A small fleet of 10 rechargeable e-carts now take visitors through the rose-coloured Siq or gorge leading to the famed capital of the Nabateans, which dates back to the first century BC.
"There is no pollution or smoke" and the change has "reduced the cases of animal mistreatment," said Suleiman Farajat, head of the Petra Development and Tourism Regional Authority.
The golf buggy-style vehicles have less impact because "sometimes the carriage wheels hit the sides of the Siq ... the horse dung caused a bad smell in the place, and cleaning it was not easy.
"It was an unpleasant experience for the tourists, the horses and us," said Farajat.
Animal rights group PETA, which had criticised the use of the often scrawny and overworked draft animals, has described the project as a "major first step to protect working animals".
The group hailed the "game-changing vehicles" and added that it hopes to work with officials "toward the day when there will be only animal-free transportation at Petra".
For now the Petra authority says it will keep some of the horses "to preserve the character of the place, as it is a world heritage site".
- 'This amazing place' -
The change has however also been hailed for another reason -- helping to make the UNESCO World Heritage Site far more accessible to elderly and disabled visitors.
Austrian tourist Rudy, 43, who uses a wheelchair, said he had repeatedly postponed a visit because of the Covid-19 pandemic, and was now "very happy" to have made the trip.
"Disabled people but also people who have difficulty walking for a long distance ... now have a chance to see this amazing place."
A US tourist named Angie, 60, agreed: "It seems a little bit out of character to have these in a beautiful place like this. But at our age, it was nice to come back in an electric cart."
Jordan's tourism industry is recovering from the blow of Covid-19, having previously relied on it for more than 10 percent of its GDP. The pandemic slashed revenues from $5.8 billion in 2019 to $1 billion last year.
Petra, Jordan's most famous tourism site, provides a living for hundreds of families.
The move to replace 12 horse-drawn carriages with 10 e-carts was agreed with the horse owners' association.
Foreign tourists pay 25 dinars ($35) and Jordanians 15 dinars for the round trip from the visitor centre to the archaeological site.
The association receives 75 percent of the income, while 25 percent goes to the authority, said Farajat.
The head of the association, Mohammad Amarat, said those operating the electric carts earn more than 300 Jordanian dinars (about $423) per month.

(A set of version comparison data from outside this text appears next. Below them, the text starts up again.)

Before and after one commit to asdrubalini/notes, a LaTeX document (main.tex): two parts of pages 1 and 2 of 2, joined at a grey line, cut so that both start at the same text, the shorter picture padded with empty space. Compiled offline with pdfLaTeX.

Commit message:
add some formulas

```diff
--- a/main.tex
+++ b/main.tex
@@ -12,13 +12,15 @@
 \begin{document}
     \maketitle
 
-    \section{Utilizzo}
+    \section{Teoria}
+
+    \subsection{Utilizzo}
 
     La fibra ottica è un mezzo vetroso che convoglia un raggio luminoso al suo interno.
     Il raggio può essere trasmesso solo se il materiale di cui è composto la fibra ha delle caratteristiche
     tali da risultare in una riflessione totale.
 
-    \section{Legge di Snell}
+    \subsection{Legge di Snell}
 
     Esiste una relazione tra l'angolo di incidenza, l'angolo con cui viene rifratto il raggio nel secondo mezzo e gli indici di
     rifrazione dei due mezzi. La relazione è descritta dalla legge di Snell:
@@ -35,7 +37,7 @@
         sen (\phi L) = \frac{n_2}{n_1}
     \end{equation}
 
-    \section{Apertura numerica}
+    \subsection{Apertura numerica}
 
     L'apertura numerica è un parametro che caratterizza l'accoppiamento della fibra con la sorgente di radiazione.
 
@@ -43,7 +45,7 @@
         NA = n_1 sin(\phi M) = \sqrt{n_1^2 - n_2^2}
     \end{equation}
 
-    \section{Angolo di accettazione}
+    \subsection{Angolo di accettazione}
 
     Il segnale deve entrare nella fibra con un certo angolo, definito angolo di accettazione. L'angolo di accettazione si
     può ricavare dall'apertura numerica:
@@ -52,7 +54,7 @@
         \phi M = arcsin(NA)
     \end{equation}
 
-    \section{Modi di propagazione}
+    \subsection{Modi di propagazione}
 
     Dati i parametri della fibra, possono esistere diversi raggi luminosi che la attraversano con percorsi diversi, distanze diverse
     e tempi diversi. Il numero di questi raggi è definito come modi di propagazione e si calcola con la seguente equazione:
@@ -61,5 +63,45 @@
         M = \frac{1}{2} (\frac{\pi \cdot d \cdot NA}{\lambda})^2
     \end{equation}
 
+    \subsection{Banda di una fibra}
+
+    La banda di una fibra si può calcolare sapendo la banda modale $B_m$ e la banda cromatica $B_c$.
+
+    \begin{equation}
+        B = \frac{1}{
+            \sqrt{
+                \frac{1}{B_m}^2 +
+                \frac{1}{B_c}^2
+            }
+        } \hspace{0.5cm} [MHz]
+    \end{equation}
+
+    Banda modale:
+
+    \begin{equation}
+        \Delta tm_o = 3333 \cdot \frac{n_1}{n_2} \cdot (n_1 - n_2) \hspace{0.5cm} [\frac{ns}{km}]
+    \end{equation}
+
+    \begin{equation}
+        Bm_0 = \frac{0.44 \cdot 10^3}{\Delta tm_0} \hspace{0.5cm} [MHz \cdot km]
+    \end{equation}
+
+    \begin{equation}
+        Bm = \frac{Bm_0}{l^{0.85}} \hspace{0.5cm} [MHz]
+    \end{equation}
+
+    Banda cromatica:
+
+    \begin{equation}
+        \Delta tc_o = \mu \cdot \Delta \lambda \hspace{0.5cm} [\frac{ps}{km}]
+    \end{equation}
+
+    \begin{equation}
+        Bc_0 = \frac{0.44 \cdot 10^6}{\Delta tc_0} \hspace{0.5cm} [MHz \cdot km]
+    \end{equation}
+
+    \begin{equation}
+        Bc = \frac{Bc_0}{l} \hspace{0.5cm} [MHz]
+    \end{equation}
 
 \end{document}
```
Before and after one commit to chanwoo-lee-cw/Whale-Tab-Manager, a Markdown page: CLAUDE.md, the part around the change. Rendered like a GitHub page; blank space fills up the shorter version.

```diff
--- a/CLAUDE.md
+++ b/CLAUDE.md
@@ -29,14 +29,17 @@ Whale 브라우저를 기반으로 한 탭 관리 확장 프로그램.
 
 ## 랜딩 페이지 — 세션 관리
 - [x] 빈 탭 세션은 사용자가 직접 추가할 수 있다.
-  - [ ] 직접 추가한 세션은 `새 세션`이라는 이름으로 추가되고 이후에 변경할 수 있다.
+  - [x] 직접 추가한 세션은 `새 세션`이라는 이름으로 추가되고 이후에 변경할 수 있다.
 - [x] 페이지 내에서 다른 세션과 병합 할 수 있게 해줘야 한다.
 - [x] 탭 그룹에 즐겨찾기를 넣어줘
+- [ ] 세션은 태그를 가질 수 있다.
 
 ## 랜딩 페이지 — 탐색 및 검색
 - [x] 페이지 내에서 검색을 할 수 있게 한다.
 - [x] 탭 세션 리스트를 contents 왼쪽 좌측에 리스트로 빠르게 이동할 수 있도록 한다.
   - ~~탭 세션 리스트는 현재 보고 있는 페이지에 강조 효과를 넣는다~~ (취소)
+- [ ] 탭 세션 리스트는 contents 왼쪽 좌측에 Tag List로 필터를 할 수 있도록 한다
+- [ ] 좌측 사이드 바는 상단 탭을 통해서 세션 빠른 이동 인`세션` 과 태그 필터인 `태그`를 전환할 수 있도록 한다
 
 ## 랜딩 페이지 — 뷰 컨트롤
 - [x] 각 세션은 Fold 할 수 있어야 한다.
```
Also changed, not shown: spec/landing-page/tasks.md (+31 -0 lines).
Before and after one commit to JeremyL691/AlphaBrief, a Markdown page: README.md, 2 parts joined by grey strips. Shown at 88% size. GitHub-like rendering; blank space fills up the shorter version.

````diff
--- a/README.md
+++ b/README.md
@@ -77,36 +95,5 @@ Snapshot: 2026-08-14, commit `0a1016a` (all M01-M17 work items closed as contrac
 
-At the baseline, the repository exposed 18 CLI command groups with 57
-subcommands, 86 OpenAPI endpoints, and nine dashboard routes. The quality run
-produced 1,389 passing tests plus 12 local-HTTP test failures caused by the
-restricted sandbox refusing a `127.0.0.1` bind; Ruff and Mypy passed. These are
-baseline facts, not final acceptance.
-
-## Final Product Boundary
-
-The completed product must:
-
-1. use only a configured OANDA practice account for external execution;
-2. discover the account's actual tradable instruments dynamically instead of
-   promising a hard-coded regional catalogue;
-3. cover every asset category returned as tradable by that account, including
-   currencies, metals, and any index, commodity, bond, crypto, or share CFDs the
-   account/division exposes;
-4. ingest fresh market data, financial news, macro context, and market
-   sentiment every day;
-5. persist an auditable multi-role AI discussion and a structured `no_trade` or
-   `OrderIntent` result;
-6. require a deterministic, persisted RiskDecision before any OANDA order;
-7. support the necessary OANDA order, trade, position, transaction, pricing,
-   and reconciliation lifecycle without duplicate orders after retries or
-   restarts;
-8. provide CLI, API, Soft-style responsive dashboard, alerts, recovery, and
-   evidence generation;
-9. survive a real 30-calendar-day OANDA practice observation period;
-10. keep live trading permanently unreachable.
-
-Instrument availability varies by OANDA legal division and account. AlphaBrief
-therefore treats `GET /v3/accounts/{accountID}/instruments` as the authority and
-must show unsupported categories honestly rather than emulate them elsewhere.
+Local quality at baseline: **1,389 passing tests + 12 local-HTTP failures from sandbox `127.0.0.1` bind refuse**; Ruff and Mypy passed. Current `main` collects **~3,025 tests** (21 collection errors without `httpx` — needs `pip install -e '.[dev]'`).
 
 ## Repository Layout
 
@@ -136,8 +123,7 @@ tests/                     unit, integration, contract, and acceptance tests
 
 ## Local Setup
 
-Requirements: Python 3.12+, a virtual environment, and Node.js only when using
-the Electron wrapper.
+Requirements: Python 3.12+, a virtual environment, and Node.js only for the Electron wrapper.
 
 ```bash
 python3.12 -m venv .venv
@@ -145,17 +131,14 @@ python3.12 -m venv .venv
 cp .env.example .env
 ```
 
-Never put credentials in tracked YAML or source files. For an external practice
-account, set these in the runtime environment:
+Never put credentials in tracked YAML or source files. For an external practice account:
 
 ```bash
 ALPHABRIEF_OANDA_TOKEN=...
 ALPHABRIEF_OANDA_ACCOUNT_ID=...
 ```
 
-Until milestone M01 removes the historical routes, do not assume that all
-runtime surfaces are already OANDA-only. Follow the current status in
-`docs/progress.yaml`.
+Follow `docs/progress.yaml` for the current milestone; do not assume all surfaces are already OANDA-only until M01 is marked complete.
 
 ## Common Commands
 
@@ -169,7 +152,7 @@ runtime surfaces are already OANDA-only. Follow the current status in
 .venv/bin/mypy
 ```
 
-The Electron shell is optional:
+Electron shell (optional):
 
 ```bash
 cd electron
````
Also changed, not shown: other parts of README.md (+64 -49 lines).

One benefit is that the carts can carry five passengers, compared to just two in the horse-drawn carriages.
He prefers the new vehicles because previously the horses "were tired, their income was less, and the journey time was longer".